Additionally, the most gruesome part of the day is that unavoidable battle with the post-lunch syndrome, otherwise known as food coma. Not only do you spend more time socialising away from our work station and let slip that it is a work day, but you are also more than likely to experience the eventual crash from all the carb-heavy and sugary indulgence that you have had earlier, making the transition back to work an excruciatingly painful process.

As a result, you may need an additional hour of buffer time just to get back in your when you could have utilised that hour doing something more productive. Make no mistake, on bad days, this effect tends to linger much longer and some of us can remain as distracted as ever throughout the day.

 

How To Manoeuvre The Office Lunch Culture

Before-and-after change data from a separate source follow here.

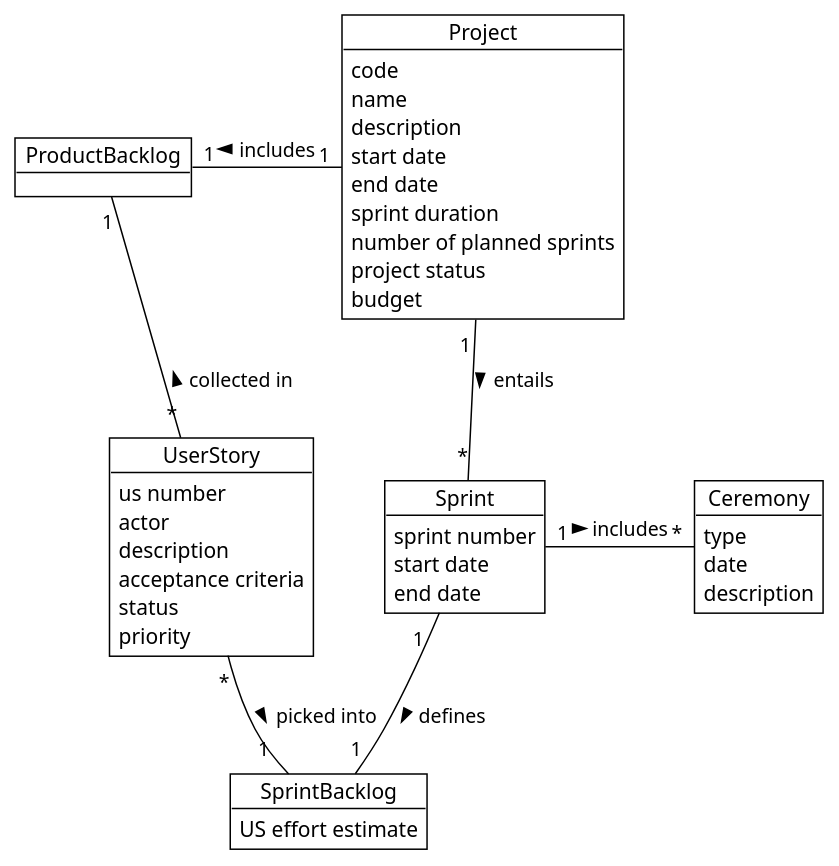
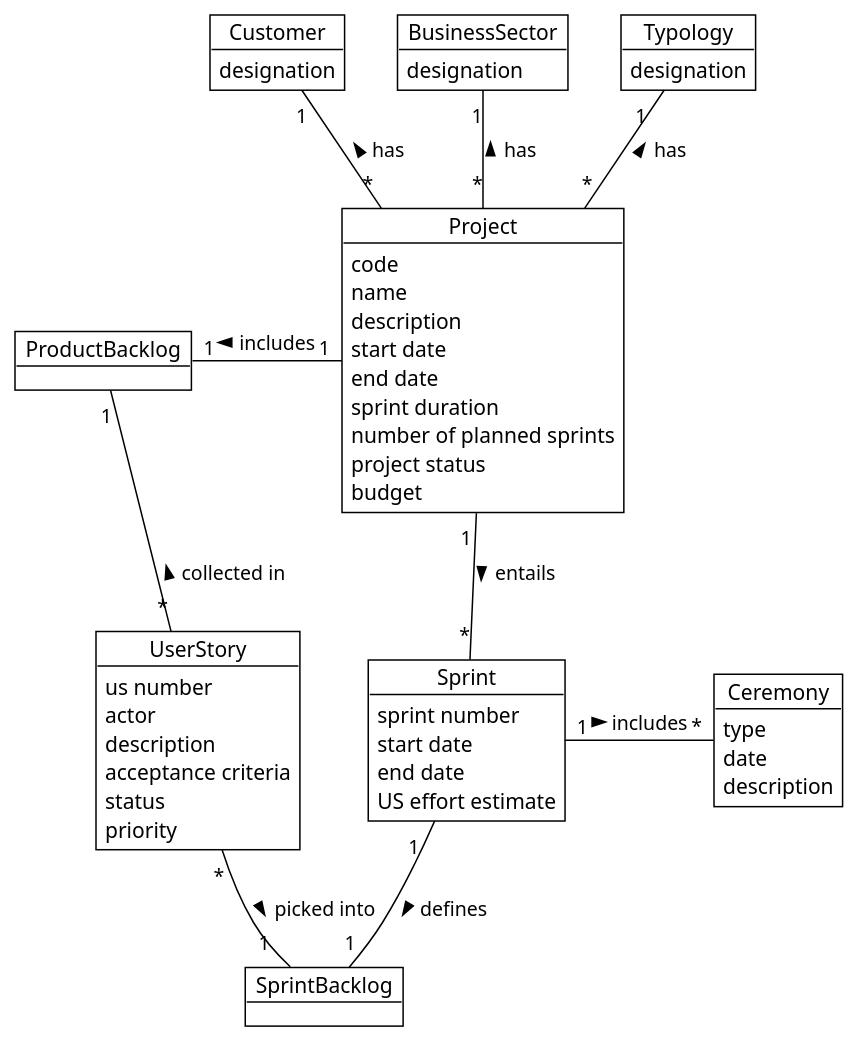
The diagram in docs/modelling_design/user_stories/us020/US020_AddUserStoryToSprintBacklogDMD.puml (ivo-menezes/project_g3), drawn with PlantUML before and after one commit. The commit also changed 2 other files, not shown here.

```diff
--- a/docs/modelling_design/user_stories/us020/US020_AddUserStoryToSprintBacklogDMD.puml
+++ b/docs/modelling_design/user_stories/us020/US020_AddUserStoryToSprintBacklogDMD.puml
@@ -1,53 +1,68 @@
  @startuml
 !theme plain
 
 'skinparam linetype polyline
 
 Object Project {
 code
 name
 description
 start date
 end date
 sprint duration
 number of planned sprints
 project status
 budget
 }
 
+Object Typology {
+designation
+}
+
+Object BusinessSector {
+designation
+}
+
+Object Customer {
+designation
+}
+
 Object "ProductBacklog" as PB
 
 Object "UserStory" as US {
 us number
 actor
 description
 acceptance criteria
 status
 priority
 }
 
 Object Sprint {
 sprint number
 start date
 end date
+US effort estimate
 }
 
 Object Ceremony {
 type
 date
 description
 }
 
 Object "SprintBacklog" as SB {
-US effort estimate
 }
 
+Project "*" -up- "                      1" Typology : has >
+Project "*" -up- "1" BusinessSector: has >
+Project "*" -up- "1" Customer: has >
 Project "1 " -down- "*" Sprint: entails >
 Project "1" -left- "1" PB: includes >
 PB "1" -down- "*" US: collected in <
 Sprint "1  " -- "1" SB: defines >
 Sprint "1" -right- "*" Ceremony: includes >
 US "*" -- "              1" SB: picked into >
 
 
 @enduml
```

To be honest, the reason why numerous modern-day productivity hacks do not seem to work permanently for some of us is that it targets and addresses the wrong areas of concern. In this scenario, it is clear that the problem lies in our deluded obligation to mingle with our colleagues during lunch over idle and superfluous chatter when we could be spending that particular hour and the subsequent buffer time to productively complete some tasks. For now, if you are not already resistant to the post-lunch productivity nose-dive, you may want to consider growing a pair of nuts big enough to opt yourself out of the office lunch culture for at least a couple of days in a week.

Personally, after I left my first job fresh off the university, I have learned how to avoid the potential productivity slump by growing a backbone, adopted selective listening and flavourless lunch company from my break time. Having said that, I suppose I am also blessed to end up with the current bunch colleagues with pretty faces who don’t really give two hoots about the customary Singaporean office lunch culture. Everyone seems to understand that the tasks at hand and our mood for that day take precedence over something as trivial as the daily communal lunch session. No one has to explain themselves if they choose to sit lunch out and this has resulted in an increase in work productivity for some of us, including myself, for an uninterrupted stretch.

And if I do happen head out to lunch together with my team, at least I know very well for myself that I am the one who voluntarily, and sometimes desperately, want a break from the office desk before coming back from lunch refreshed, energised, unburdened and raring to pick up exactly where I left off in the shortest amount of time possible.

Lunch, anyone?